Eternal Life Is a Gift, Not a Reward

Rom 4:1-8 / Lk 12:1-7

Just about everyone who ends up reading this homily today has almost certainly been baptized and made some kind of commitment to walking in the Lord’s footsteps. Ideally that should mean that all the parts of our lives are well integrated and in full alignment with one another. So, for example, our conduct in the parish parking lot after mass should match the way of living we prayed about just minutes earlier. Likewise, our conduct of our household, our business practices, and our private lives should be well matched with our faith commitment and the example of Jesus. In a word, our deeds should match our faith words across the board.

But that’s not the way it works with us in reality. For every one of us, there are locked rooms, sometimes full of secrets, sometimes their contents well known to all, but locked in any case, and cut off from the rest of the “house” that is our life.

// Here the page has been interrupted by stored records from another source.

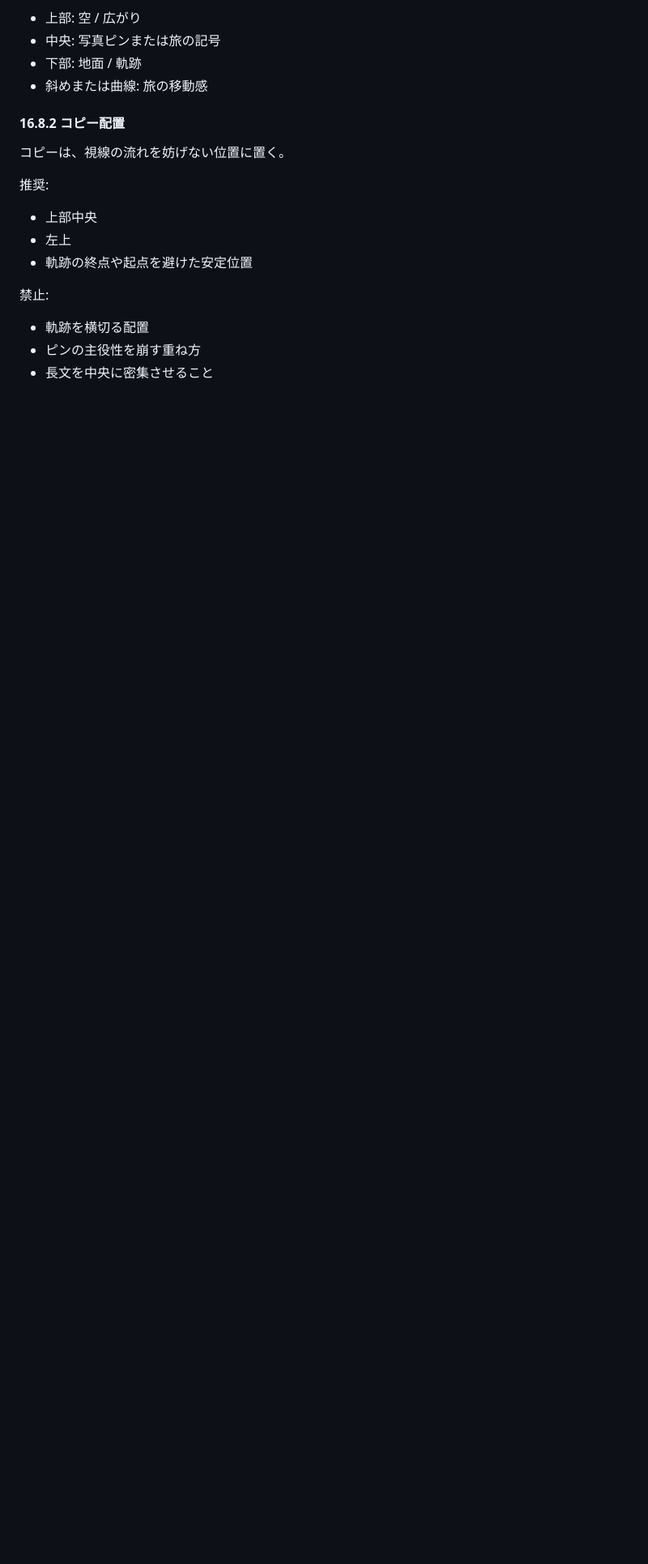
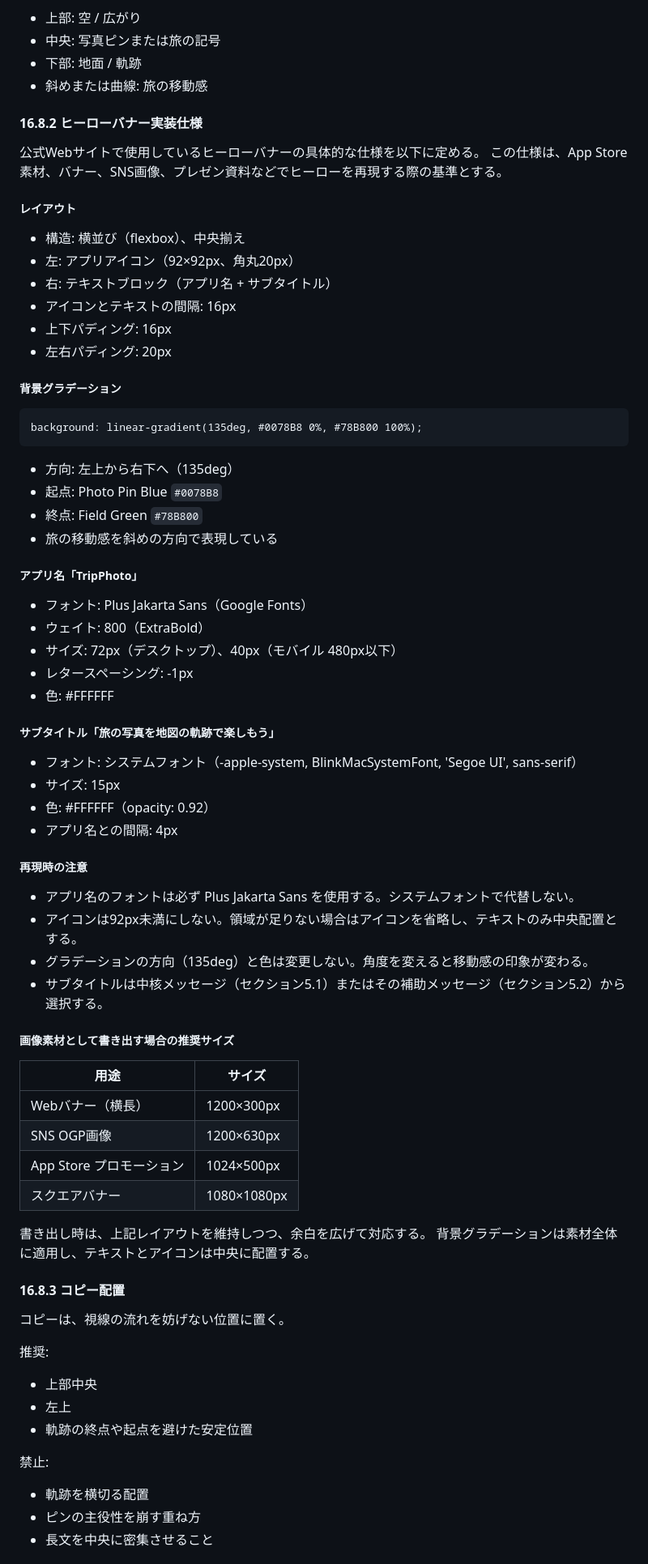
Before and after one commit to shinyaohtani/trip-photo-pages, a Markdown page: docs/design-guide.md, the part around one of its changes. Shown at 81% size. Drawn GitHub-style; blank space fills up the shorter version.

Commit message:
デザインガイドにヒーローバナー実装仕様を追加
Co-Authored-By: Claude Opus 4.6 (1M context) <noreply@anthropic.com>

````diff
--- a/docs/design-guide.md
+++ b/docs/design-guide.md
@@ -815,7 +815,66 @@ TripPhoto の境界は、分断ではなく整理のために存在する。
 - 下部: 地面 / 軌跡
 - 斜めまたは曲線: 旅の移動感
 
-#### 16.8.2 コピー配置
+#### 16.8.2 ヒーローバナー実装仕様
+
+公式Webサイトで使用しているヒーローバナーの具体的な仕様を以下に定める。
+この仕様は、App Store素材、バナー、SNS画像、プレゼン資料などでヒーローを再現する際の基準とする。
+
+##### レイアウト
+
+- 構造: 横並び（flexbox）、中央揃え
+- 左: アプリアイコン（92×92px、角丸20px）
+- 右: テキストブロック（アプリ名 + サブタイトル）
+- アイコンとテキストの間隔: 16px
+- 上下パディング: 16px
+- 左右パディング: 20px
+
+##### 背景グラデーション
+
+```
+background: linear-gradient(135deg, #0078B8 0%, #78B800 100%);
+```
+
+- 方向: 左上から右下へ（135deg）
+- 起点: Photo Pin Blue `#0078B8`
+- 終点: Field Green `#78B800`
+- 旅の移動感を斜めの方向で表現している
+
+##### アプリ名「TripPhoto」
+
+- フォント: Plus Jakarta Sans（Google Fonts）
+- ウェイト: 800（ExtraBold）
+- サイズ: 72px（デスクトップ）、40px（モバイル 480px以下）
+- レタースペーシング: -1px
+- 色: #FFFFFF
+
+##### サブタイトル「旅の写真を地図の軌跡で楽しもう」
+
+- フォント: システムフォント（-apple-system, BlinkMacSystemFont, 'Segoe UI', sans-serif）
+- サイズ: 15px
+- 色: #FFFFFF（opacity: 0.92）
+- アプリ名との間隔: 4px
+
+##### 再現時の注意
+
+- アプリ名のフォントは必ず Plus Jakarta Sans を使用する。システムフォントで代替しない。
+- アイコンは92px未満にしない。領域が足りない場合はアイコンを省略し、テキストのみ中央配置とする。
+- グラデーションの方向（135deg）と色は変更しない。角度を変えると移動感の印象が変わる。
+- サブタイトルは中核メッセージ（セクション5.1）またはその補助メッセージ（セクション5.2）から選択する。
+
+##### 画像素材として書き出す場合の推奨サイズ
+
+| 用途 | サイズ |
+|---|---|
+| Webバナー（横長） | 1200×300px |
+| SNS OGP画像 | 1200×630px |
+| App Store プロモーション | 1024×500px |
+| スクエアバナー | 1080×1080px |
+
+書き出し時は、上記レイアウトを維持しつつ、余白を広げて対応する。
+背景グラデーションは素材全体に適用し、テキストとアイコンは中央に配置する。
+
+#### 16.8.3 コピー配置
 
 コピーは、視線の流れを妨げない位置に置く。
 
````
Also changed, not shown: other parts of docs/design-guide.md (+1 -1 lines).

Our goal, as we strive to grow more holy and more whole is to open those rooms, face what’s inside, and realign what’s there to match what’s best in us. It’s a lifelong process, one that in fact will not be finished even when we die. Thus, as we face the Lord after we’ve taken our last breath after a lifetime of labor, we’ll still not be able to say, “I’ve come to claim my reward.” Instead, we’ll know more clearly than ever that the eternal life we’ve always hoped for remains a gift that our Father wants to give us, not because we’ve earned it but because He is good.

Thanks be to our good God!